Sartain and Grossman began filming Allred in 2014, a few months before she started working with women accusing Bill Cosby of drugging and assaulting them. In the movie, Allred explains that she’s reluctant to take on the clients because there’s no legal options for many of them — the statute of limitations has long since expired. So instead, she begins working on changing the statute of limitations itself.
Along the way, through her trademark news conferences, Allred gives the women a platform, which affects the public’s view of the case.
“When those first women came forward in late 2014, early 2015, a lot of people didn’t believe them,” Sartain said. “We saw how public opinion shifted in that situation as more and more women came forward.”
Added Grossman: “In large part because of Gloria, because she was making sure those voices were being heard.”

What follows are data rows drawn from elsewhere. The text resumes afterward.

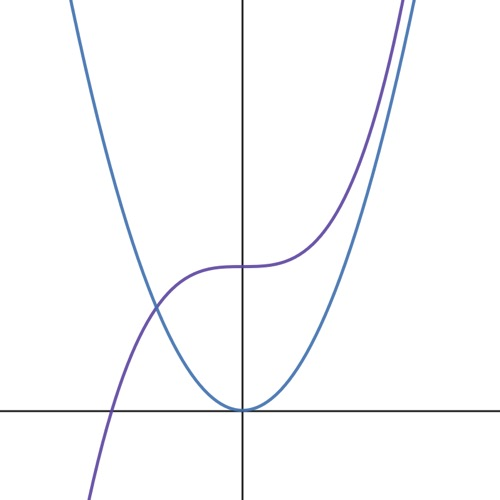
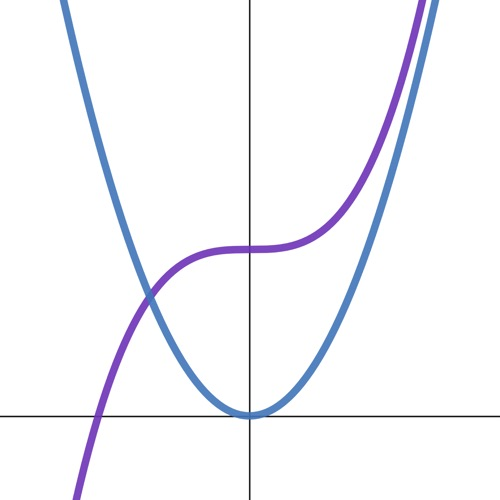
Updated 252

Changed region(s): [[0.0, 0.0, 1.0, 1.0]]

diff --git a/teaching/uo/252/notes/3-antiderivatives/index.html b/teaching/uo/252/notes/3-antiderivatives/index.html
@@ -28,7 +28,7 @@
 
 !begin-text-block
 	
-	We need to take a brief deviation from definite integrals to develop something slightly different. It won&#x2019;t seem to have any relation at first, but in the next section, we&#x2019;ll relate it back to our main goal.
+	We need to take a brief deviation from definite integrals to work on something different. It&#x2019;ll seem completely unrelated at first, but in the next section, we&#x2019;ll connect it back to our main goal.
 	
 !end-text-block
 
@@ -48,7 +48,11 @@
 	
 	antiderivatives
 	
-	$F(x) = \frac{x^3}{3}$ is an antiderivative of $f(x) = x^2$, since $F'(x) = f(x)$. So is $G(x) = \frac{x^3}{3} + 2$, since the $2$ differentiates to zero. Similarly, for any constant $C$, $\frac{x^3}{3} + C$ is an antiderivative of $x^2$. In fact, <strong>all</strong> antiderivatives of $f$ have this form.
+	$F(x) = \frac{x^3}{3}$ is an antiderivative of $f(x) = x^2$, since $\frac{d}{dx} \left[ \frac{x^3}{3} \right] = x^2$. The function $G(x) = \frac{x^3}{3} + 2$ is also an antiderivative, since the $2$ differentiates to zero. Similarly, for any constant $C$, $\frac{x^3}{3} + C$ is an antiderivative of $x^2$.
+	
+	!desmos antiderivative
+	
+	In fact, <strong>all</strong> antiderivatives of $x^2$ are of the form $\frac{x^3}{3} + C$.
 	
 !end-example
 
@@ -64,13 +68,9 @@
 
 
 
-!iframe https://www.desmos.com/calculator/fyariv28tm
-
-
-
 !begin-text-block
 	
-	It&#x2019;d be nice to have some notation to represent the operation of taking an antiderivative &mdash; something akin to $\frac{d}{dx}$. As strange as it might seem right now, we&#x2019;re actually going to use the integral symbol for this &mdash; despite how confusing that is, it&#x2019;ll actually simplify things for us in the end.
+	It&#x2019;d be nice to have some notation to represent the operation of taking an antiderivative &mdash; something like $\frac{d}{dx}$, but in reverse. As strange as it might seem right now, we&#x2019;re actually going to use the integral symbol for this. It may be confusing right now, but in the next section, we&#x2019;ll see why it&#x2019;s the best possible notation we could choose.
 	
 !end-text-block
 
@@ -80,7 +80,13 @@
 	
 	indefinite integral
 	
-	Let $f$ be a function. The <dfn>indefinite integral</dfn> of $f$ is $\int f(x)\ dx = F(x) + C$, where $F$ is an antiderivative of $f$.
+	Let $f$ be a function. The <dfn>indefinite integral</dfn> of $f$ is
+	
+	$$
+		\int f(x)\ dx = F(x) + C,
+	$$
+	
+	where $F$ is an antiderivative of $f$.
 	
 !end-def
 
@@ -88,7 +94,7 @@
 
 !begin-text-block
 	
-	So the only notational difference between the definite integral that measures area under a graph and the indefinite integral that takes an antiderivative is that the former is written with limits of integration &mdash; $\int_a^b f(x)\ dx$ &mdash; and the latter isn&#x2019;t &mdash; $\int f(x)\ dx$. Again, this should seem like an awful choice of notation, but bear with it for now.
+	So the only notational difference between the definite integral that measures area under a graph and the indefinite integral that takes an antiderivative is that definite integrals are written with the two numbers on the integral sign (called <dfn>limits of integration</dfn>), and indefinite integrals are bare. In other words, $\int_a^b f(x)\ dx$ measures area under the graph of $f$ between $x = a$ and $x = b$, and $\int f(x)\ dx$ is an antiderivative of $f$. Let&#x2019;s focus on indefinite integrals for the moment.
 	
 !end-text-block
 
@@ -112,29 +118,29 @@
 	
 	indefinite integrals
 	
-	Find the following.
+	Find the following:
 	
 	$\int \frac{1}{t^2}\ dt$.
 	
 	$\int \sec^2(y)\ dy$.
 	
 	$\int (mx + b)\ dx$.
-	
-	Solutions:
+	<!--
+	<strong>Solutions:</strong>
 	
 	1. $-\frac{1}{t} + C$.
 	
 	2. $\tan(y) + C$.
 	
 	3. $\frac{m}{2}x^2 + bx + C$.
-	
+	-->
 !end-exercise
 
 
 
 !begin-text-block
 	
-	Because derivatives factor through addition and multiplication by a constant, so do antiderivatives.
+	Because derivatives factor through both addition and multiplication by a constant, so do antiderivatives.
 	
 !end-text-block
 
@@ -156,11 +162,14 @@
 	
 	One immediate use of indefinite integrals is to solve <dfn>initial value problems</dfn> &mdash; problems of the form
 	
-	$$y'(x) = f(x)$$
+	$$
+		\begin{align*}
+			y'(x) &= f(x)\\
+			y(x_0) &= y_0
+		\end{align*}
+	$$
 	
-	$$y(x_0) = y_0$$
-	
-	The idea is that we can solve for $y$ by integrating $f(x)$, but that will leave the constant $C$ in our solution, which we can solve for with the second equation (called the <dfn>initial value</dfn>).
+	The idea is that we can solve for $y$ by integrating $f(x)$, but that will leave the constant $C$ in our solution. But then we can solve for $C$ with the second equation (called the <dfn>initial value</dfn>).
 	
 !end-text-block
 
@@ -170,9 +179,19 @@
 	
 	an initial value problem
 	
-	You&#x2019;re driving a car. After $t$ seconds, your velocity in meters per second is given by $v(t) = 3t + 2$. After one second, you've moved $2$ meters. Find a function $s(t)$ that gives your distance traveled after $t$ seconds.
+	A snail is trying its best to get up to cruising speed. After $t$ seconds, its velocity in millimeters per second is given by $v(t) = 3t + 2$, and one second after taking off, it&#x2019;s moved $2$ millimeters. Find a function $s(t)$ that gives its distance in millimeters traveled after $t$ seconds.
 	
-	Since $v'(t) = s(t)$, we have that $s(t) = \int v(t)\ dt = \frac{3}{2}t^2 + 2t + C$. Now since $s(1) = 2$, we can solve for $C$: $\frac{3}{2} + 2 + C = 2$, so $C = -\frac{3}{2}$. In total, $s(t) = \frac{3}{2}t^2 + 2t - \frac{3}{2}$.
+	Since $v'(t) = s(t)$, we have that
+	
+	$$
+		s(t) = \int v(t)\ dt = \frac{3}{2}t^2 + 2t + C.
+	$$
+	
+	Now since $s(1) = 2$, we can solve for $C$: $\frac{3}{2} + 2 + C = 2$, so $C = -\frac{3}{2}$. In total,
+	
+	$$
+		s(t) = \frac{3}{2}t^2 + 2t - \frac{3}{2}.
+	$$
 	
 !end-example
 
@@ -182,16 +201,16 @@
 	
 	an initial value problem
 	
-	You throw a ball straight up. Acceleration due to gravity is always $a(t) = -9.81 \frac{m}{s^2}$. The ball leaves your hand $1$ meter off the ground with a velocity of $2 \frac{m}{s}$. Find a function $h(t)$ that gives the height of the ball above the ground $t$ seconds after leaving your hand.
-	
-	Solution: We have $h(0) = 1$ and $v(0) = 2$. Now $v(t) = \int a(t)\ dt = -9.81t + C$, so $v(0) = C = 2$. And
+	For as long as you can remember, your life&#x2019;s purpose has been to throw a baseball at escape velocity. Today, decide to throw it vertically upward, and the fastest you can throw is $4 \frac{m}{s}$. The ball leaves your hand $1$ meter off the ground, and acceleration due to gravity is (sadly) always $a(t) = -9.81 \frac{m}{s^2}$. Find a function $h(t)$ that gives the height of the ball above the ground in meters $t$ seconds after leaving your hand.
+	<!--
+	Solution: We have $h(0) = 1$ and $v(0) = 4$. Now $v(t) = \int a(t)\ dt = -9.81t + C$, so $v(0) = C = 4$. And
 	
 	$$
-		h(t) = \int v(t)\ dt = \int (-9.81t + 2)\ dt = -4.905t^2 + 2t + C,
+		h(t) = \int v(t)\ dt = \int (-9.81t + 4)\ dt = -4.905t^2 + 4t + C,
 	$$
 	
-	so $h(0) = C = 1$. Therefore, $h(t) = -4.905t^2 + 2t + 1$.
-	
+	so $h(0) = C = 1$. Therefore, $h(t) = -4.905t^2 + 4t + 1$.
+	-->
 !end-exercise
 
 

diff --git a/teaching/uo/252/notes/3-antiderivatives/scripts/3-antiderivatives.js b/teaching/uo/252/notes/3-antiderivatives/scripts/3-antiderivatives.js
@@ -1,0 +1,23 @@
+!function()
+{
+	let data =
+	{
+		"antiderivative":
+		{
+			bounds: {left: -3, right: 3, bottom: -1, top: 5},
+			
+			expressions:
+			[
+				{latex: String.raw`f(x) = \frac{x^3}{3} + C`, color: DESMOS_PURPLE},
+				{latex: String.raw`f'(x)`, color: DESMOS_BLUE},
+				{latex: String.raw`C = 2`}
+			]
+		}
+	};
+	
+	Page.Load.create_desmos_graphs(data);
+	
+	
+	
+	Page.show();
+}()

diff --git a/teaching/uo/252/notes/3-antiderivatives/scripts/3-antiderivatives.min.js b/teaching/uo/252/notes/3-antiderivatives/scripts/3-antiderivatives.min.js
@@ -1,0 +1,1 @@
+!function(){let t={antiderivative:{bounds:{left:-3,right:3,bottom:-1,top:5},expressions:[{latex:String.raw`f(x) = \frac{x^3}{3} + C`,color:DESMOS_PURPLE},{latex:String.raw`f'(x)`,color:DESMOS_BLUE},{latex:String.raw`C = 2`}]}};Page.Load.create_desmos_graphs(t),Page.show()}();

As allegations of sexual harassment and worse continue to cascade forth, discussions have become heated over how to deal with the claims. Aren’t the accused innocent until proven guilty by a court of law?
As Allred explains, that’s a moot point for many because of how much time has elapsed. But “there’s no statute of limitations on the right to exercise free speech,” she said. “For many [women], this is the only recourse they have — it’s access to the court of public opinion.”
Hence the news conferences, which only fuel Allred’s opponents, who deem them vulgar spectacles. But they have their place, Allred explained. For example, the early 1980s news conference she held for a same-sex couple who had been denied a romantic table at a Los Angeles restaurant felt like a cultural moment.
“I had my clients, who were lesbian partners, speaking on television, and some people had never heard anyone self-identifying as lesbians speaking out on television,” Allred said. “They were businesswomen and very polite and articulate, so we dispelled stereotypes and also fought for legal rights all at the same time.”
Filming for the documentary ended around the time of Donald Trump’s inauguration, so we see Allred at the women’s march and participating in another protest on the steps of the Lincoln Memorial. In the movie, a couple of men approach the lawyer and get in her face, scolding her about the sin of same-sex marriage. “God’s major courtroom is gonna put you in hell, Gloria,” one says.
“First of all, I want to thank you for expressing your free speech, which you and I both treasure,” Allred replies with her tight, fuchsia smile. “Even though we disagree, I want you to know that you matter.”
And with that, a group of people encircle Allred, creating a barrier between her and the men. They start chanting “Gloria! Gloria!” It’s the kind of scene that would probably seem over-the-top in a feature film, but it’s really happening. And, for a moment, it seems like maybe Allred’s days of being parodied are over.